WHAT THE TASK ASKS =
Your output must reproduce all the records below precisely and contain no pictures.

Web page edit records
▶
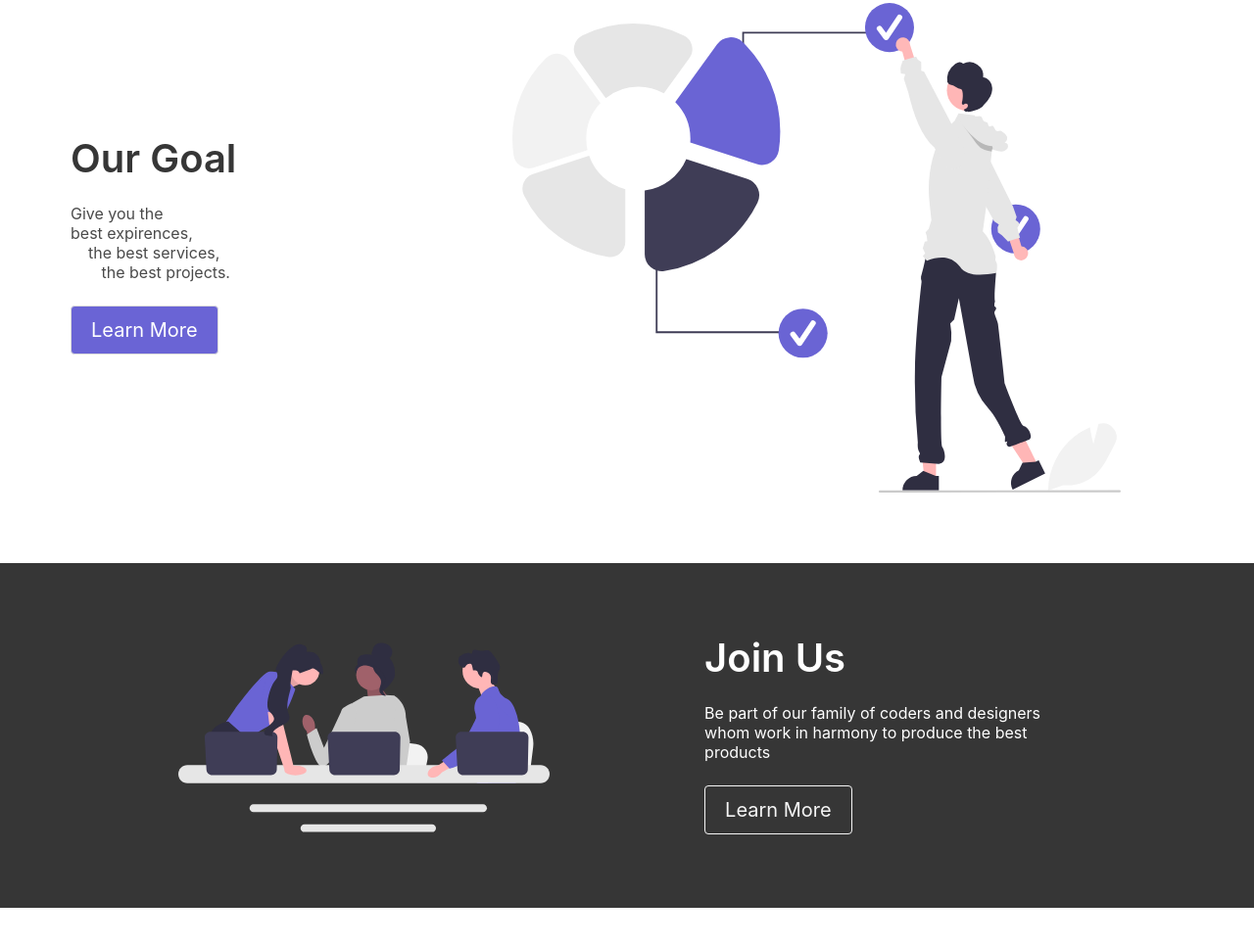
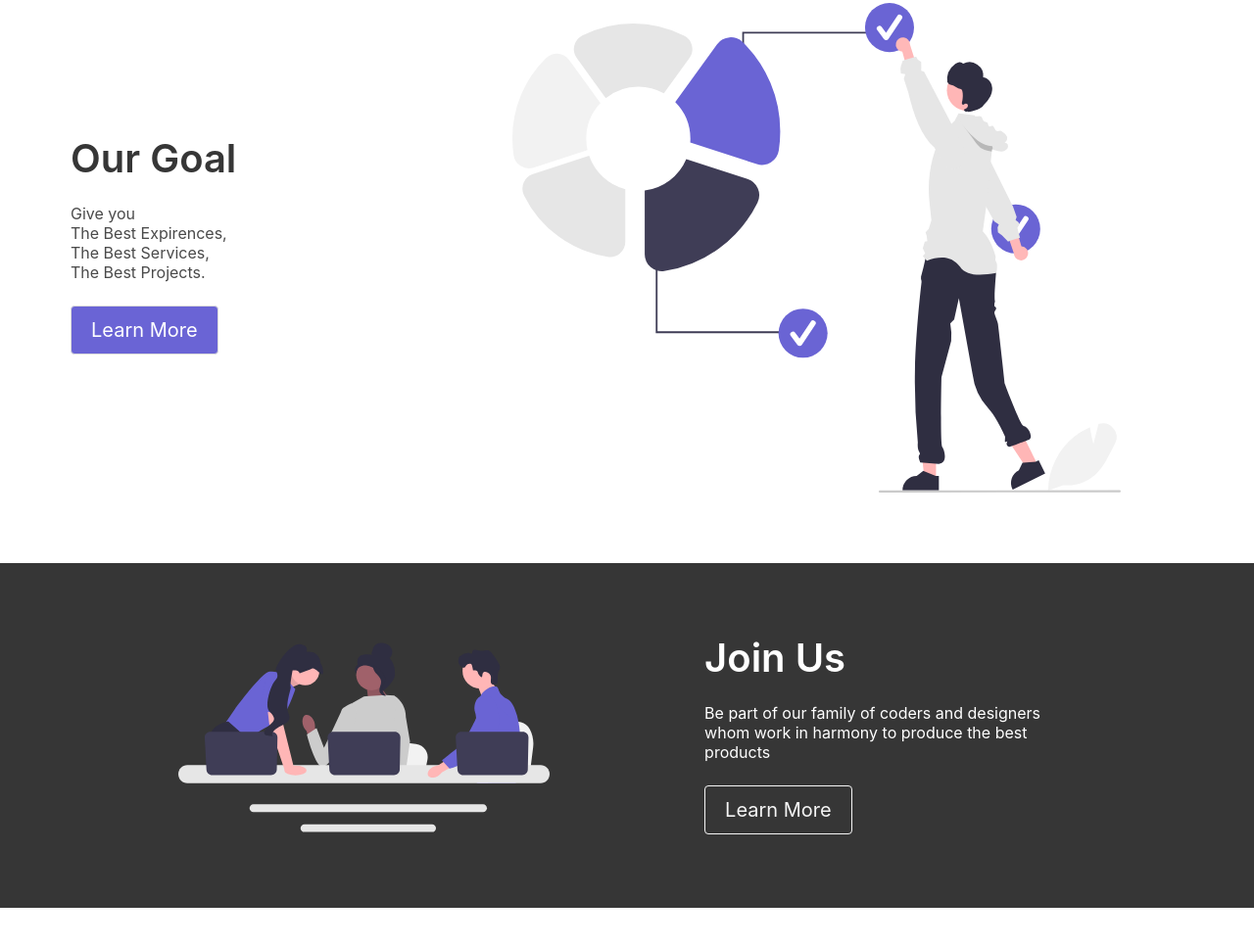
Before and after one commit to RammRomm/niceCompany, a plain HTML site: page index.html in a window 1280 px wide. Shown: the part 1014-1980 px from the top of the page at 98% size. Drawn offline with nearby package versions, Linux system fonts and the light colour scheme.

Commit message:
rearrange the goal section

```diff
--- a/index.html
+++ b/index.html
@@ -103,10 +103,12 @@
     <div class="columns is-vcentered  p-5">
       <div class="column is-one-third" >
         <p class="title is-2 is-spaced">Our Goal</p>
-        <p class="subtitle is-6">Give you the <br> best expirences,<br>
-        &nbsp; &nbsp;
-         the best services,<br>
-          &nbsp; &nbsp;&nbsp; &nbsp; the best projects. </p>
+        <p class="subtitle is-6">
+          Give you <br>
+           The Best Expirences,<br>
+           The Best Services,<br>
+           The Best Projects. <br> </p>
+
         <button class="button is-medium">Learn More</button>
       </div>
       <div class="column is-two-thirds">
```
◀
WRITTEN REPLY =
Before and after one commit to RammRomm/niceCompany, a plain HTML site: page index.html in a window 1280 px wide. Shown: the part 1014-1980 px from the top of the page at 98% size. Drawn offline with nearby package versions, Linux system fonts and the light colour scheme.

Commit message:
rearrange the goal section

```diff
--- a/index.html
+++ b/index.html
@@ -103,10 +103,12 @@
     <div class="columns is-vcentered  p-5">
       <div class="column is-one-third" >
         <p class="title is-2 is-spaced">Our Goal</p>
-        <p class="subtitle is-6">Give you the <br> best expirences,<br>
-        &nbsp; &nbsp;
-         the best services,<br>
-          &nbsp; &nbsp;&nbsp; &nbsp; the best projects. </p>
+        <p class="subtitle is-6">
+          Give you <br>
+           The Best Expirences,<br>
+           The Best Services,<br>
+           The Best Projects. <br> </p>
+
         <button class="button is-medium">Learn More</button>
       </div>
       <div class="column is-two-thirds">
```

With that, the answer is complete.